  • Containment Measures – Enforced governmental restrictions on movement keep those susceptible to poverty in place. This prevents people from seeking jobs or accessing markets. These precautionary governmental regulations help keep cases under control but contribute to further food and housing insecurities and increased poverty.

The Future

Although the impact of COVID-19 on global poverty in Madagascar continues to be a prevalent problem, getting Madagascar back to a state of economic growth is a reachable goal for a lot of groups. A group of private Magalyze companies holds optimistic goals for the future, expecting Madagascar to achieve a 5% growth rate through the collaboration of public authorities. Rebuilding Madagascar’s economy requires political governmental action to mobilize domestic resources and stimulate Madagascar’s struggling but essential industries.

The World Bank estimates that Madagascar will gradually recover by 2023. During this recovery time, mass testing and contact tracing should help reduce the effects of the pandemic.
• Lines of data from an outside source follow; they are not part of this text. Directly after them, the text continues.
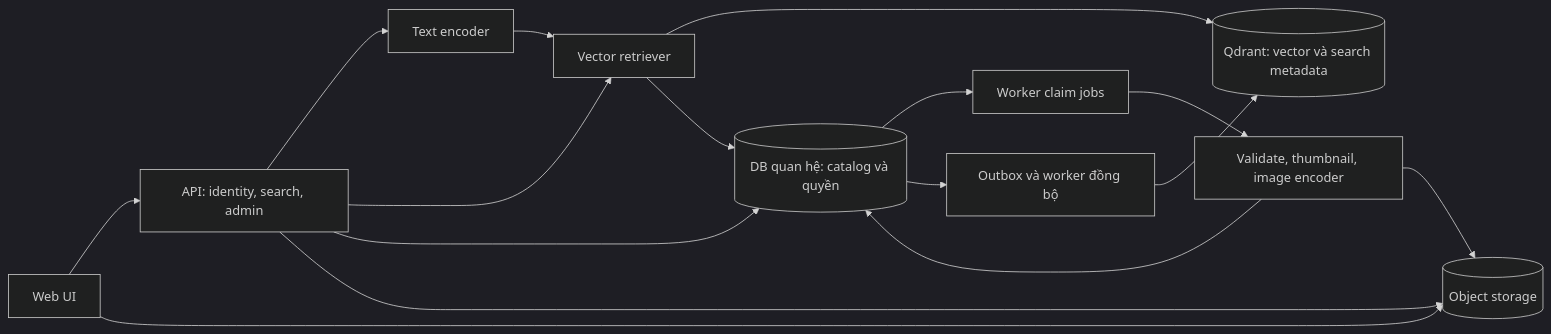
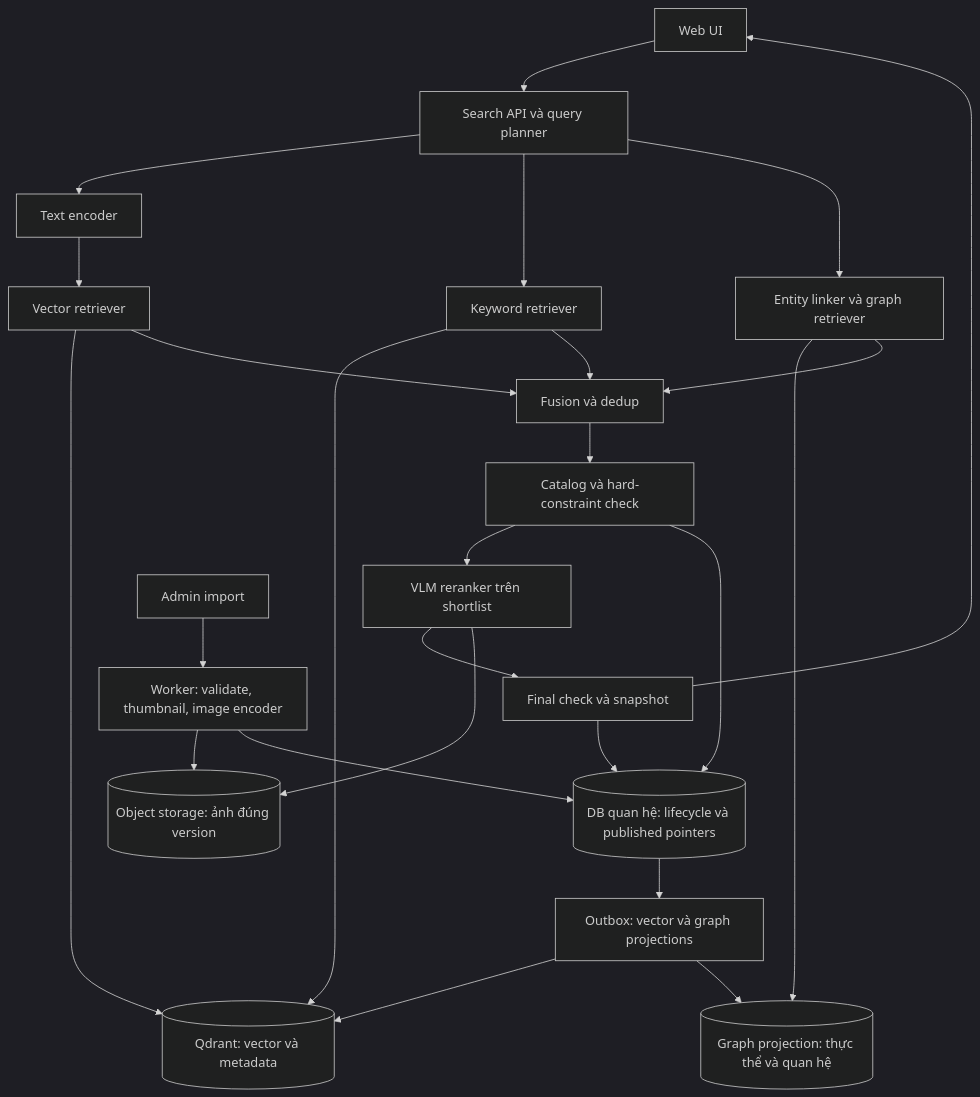
Before and after one commit to thong0609/image-search: the diagram in docs/system-design.md, drawn with Mermaid (dark theme). The commit also changed other lines of this file and 16 other files, not shown here.

````diff
--- a/docs/system-design.md
+++ b/docs/system-design.md
@@ -7,18 +7,27 @@
 ```mermaid
-flowchart LR
-    UI[Web UI] --> API[API: identity, search, admin]
+flowchart TD
+    UI[Web UI] --> API[Search API và query planner]
     API --> ENC[Text encoder]
-    ENC --> RET[Vector retriever]
-    API --> RET
-    RET --> QD[(Qdrant: vector và search metadata)]
-    RET --> PG[(DB quan hệ: catalog và quyền)]
-    API --> PG
-    API --> OBJ[(Object storage)]
-    UI --> OBJ
-    PG --> JOB[Worker claim jobs]
-    JOB --> IMG[Validate, thumbnail, image encoder]
-    IMG --> OBJ
-    IMG --> PG
-    PG --> SYNC[Outbox và worker đồng bộ]
+    ENC --> V[Vector retriever]
+    API --> K[Keyword retriever]
+    API --> G[Entity linker và graph retriever]
+    V --> QD[(Qdrant: vector và metadata)]
+    K --> QD
+    G --> GR[(Graph projection: thực thể và quan hệ)]
+    V --> F[Fusion và dedup]
+    K --> F
+    G --> F
+    F --> C[Catalog và hard-constraint check]
+    C --> R[VLM reranker trên shortlist]
+    R --> S[Final check và snapshot]
+    S --> UI
+    C --> DB[(DB quan hệ: lifecycle và published pointers)]
+    S --> DB
+    R --> OBJ[(Object storage: ảnh đúng version)]
+    ADMIN[Admin import] --> JOB[Worker: validate, thumbnail, image encoder]
+    JOB --> OBJ
+    JOB --> DB
+    DB --> SYNC[Outbox: vector và graph projections]
     SYNC --> QD
+    SYNC --> GR
 ```
````
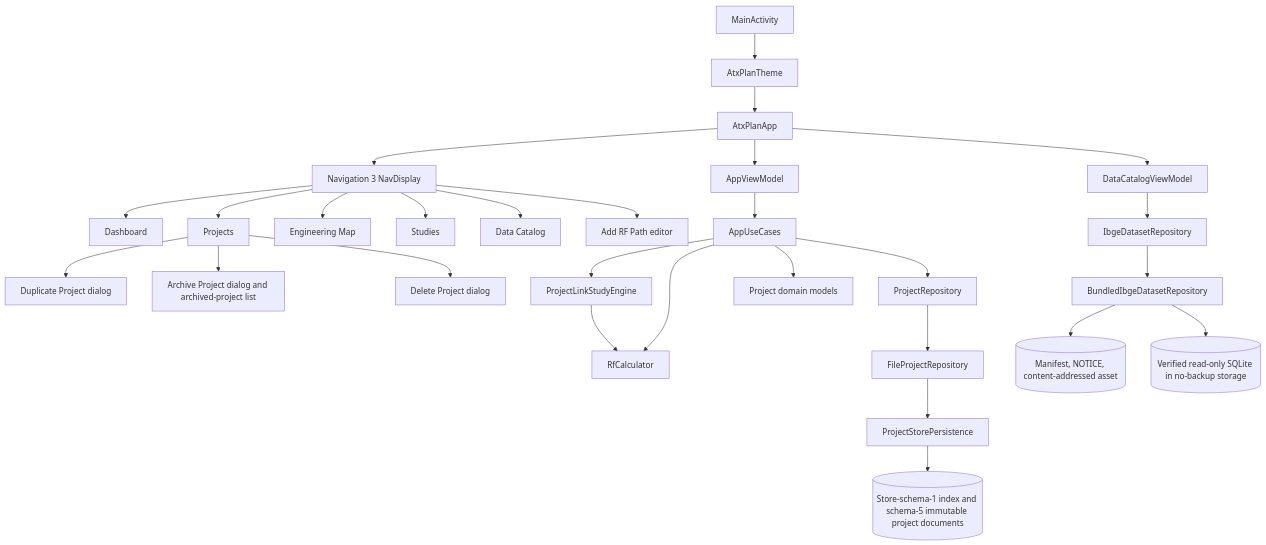
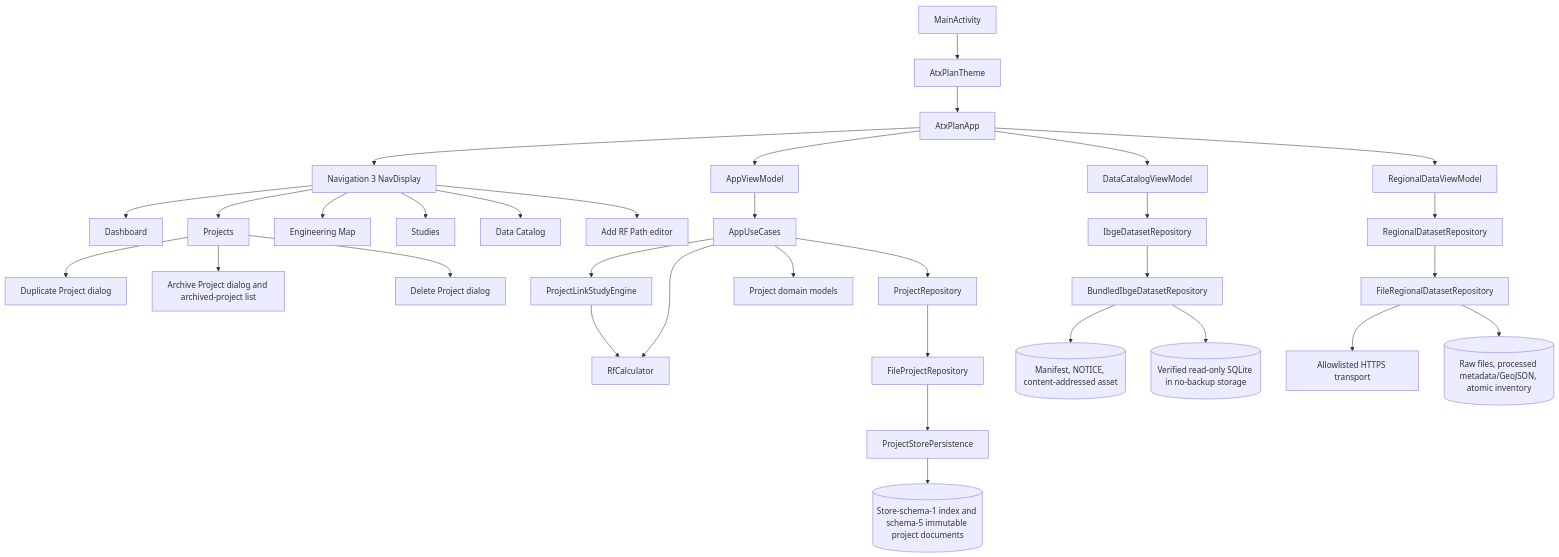
Before and after one commit to Gecesars/ATX_PLA_APK: the first of 4 diagrams in docs/ARCHITECTURE.md, drawn with Mermaid. The commit also changed other lines of this file and 33 other files, not shown here.

Commit message:
feat: add regional data acquisition and durable jobs

````diff
--- a/docs/ARCHITECTURE.md
+++ b/docs/ARCHITECTURE.md
@@ -25,30 +25,35 @@
 ```mermaid
 flowchart TD
     ACT[MainActivity] --> THEME[AtxPlanTheme]
     THEME --> APP[AtxPlanApp]
     APP --> VM[AppViewModel]
     APP --> DVM[DataCatalogViewModel]
+    APP --> RVM[RegionalDataViewModel]
     APP --> NAV[Navigation 3 NavDisplay]
     NAV --> DASH[Dashboard]
     NAV --> PROJECTS[Projects]
     NAV --> MAP[Engineering Map]
     NAV --> STUDIES[Studies]
     NAV --> CATALOG[Data Catalog]
     NAV --> EDITOR[Add RF Path editor]
     PROJECTS --> DUPLICATE[Duplicate Project dialog]
     PROJECTS --> ARCHIVE[Archive Project dialog and archived-project list]
     PROJECTS --> DELETE[Delete Project dialog]
     VM --> USE[AppUseCases]
     USE --> PORT[ProjectRepository]
     USE --> LINK[ProjectLinkStudyEngine]
     LINK --> RF[RfCalculator]
     USE --> RF
     USE --> DOMAIN[Project domain models]
     PORT --> FILE[FileProjectRepository]
     FILE --> PERSIST[ProjectStorePersistence]
     PERSIST --> JSON[(Store-schema-1 index and schema-5 immutable project documents)]
     DVM --> IPORT[IbgeDatasetRepository]
     IPORT --> IREPO[BundledIbgeDatasetRepository]
     IREPO --> IASSET[(Manifest, NOTICE, content-addressed asset)]
     IREPO --> IDB[(Verified read-only SQLite in no-backup storage)]
+    RVM --> RPORT[RegionalDatasetRepository]
+    RPORT --> RREPO[FileRegionalDatasetRepository]
+    RREPO --> RHTTP[Allowlisted HTTPS transport]
+    RREPO --> RCACHE[(Raw files, processed metadata/GeoJSON, atomic inventory)]
 ```
````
President Andry Rajoelina made a statement in March 2021 against mass vaccinations, calling for an “herbal remedy.” The World Bank says that a vaccination-centered campaign is necessary to ensure that the country does not experience a resurgence of cases. Vaccination is among the most effective ways to help developing countries recover from the economic, health and social impacts of COVID-19.

As of June 2021, 0.68% of Madagascar’s population has received at least one dose of the vaccine. In early May 2021, Madagascar received its first batch of 250,000 COVID-19 vaccinations because of the global COVAX initiative, which plans to cover vaccines for 20% of Madagascar’s population.

Solutions

UNICEF has been working to combat the impact of COVID-19 on poverty in Madagascar through holistic efforts. In May 2021, UNICEF received 200 new oxygen concentrators which Madagascar used to help those suffering from COVID. These oxygen concentrators will help COVID-19 healthcare as healthcare facilities in Madagascar often run out of medical supplies. Additionally, UNICEF is working to rebuild Madagascar through advocacy that addresses malnutrition, healthcare access and poverty. These sectors of advocacy are interconnected as 60% of those living in Madagascar live over 5 km from a healthcare facility and often lack reliable transportation and roads to reach such facilities. Access disproportionately affects those living in poverty and has links to gender and literacy inequalities as well.

The Ministry of Public Health is working with UNICEF to promote public engagement and communication in relation to COVID-19 risks. This includes updating databases and preparation plans to deal with further cases and the next winter period.

Founded in 1999, SEED Madagascar (Sustainable, Environment, Education & Development) is a charity dedicated to addressing Madagascar’s distinct needs through sustainable development. SEED has already reached over 2,380 community members through COVID-19 informational sessions and 16,533 people on proper handwashing demonstrations. The organization has been working to train health workers and school teachers on COVID-19 prevention.

Looking Ahead

Prior to COVID-19, poverty rates in Madagascar were dropping as its economy grew. This growth stunted once the pandemic hit Madagascar’s communities. As the GDP fell, more and more civilians stumbled into poverty because of job loss and health expenses. Various organizations have been partnering with Madagascar’s government to lift people out of poverty and help the country reduce COVID-19 outbreaks and deaths. As trade networks strengthen and the tourism industry picks up again, leaders are hopeful of returning growth to Madagascar’s economy and further reduction of poverty rates.

– Sarah Eichstadt
Photo: Flickr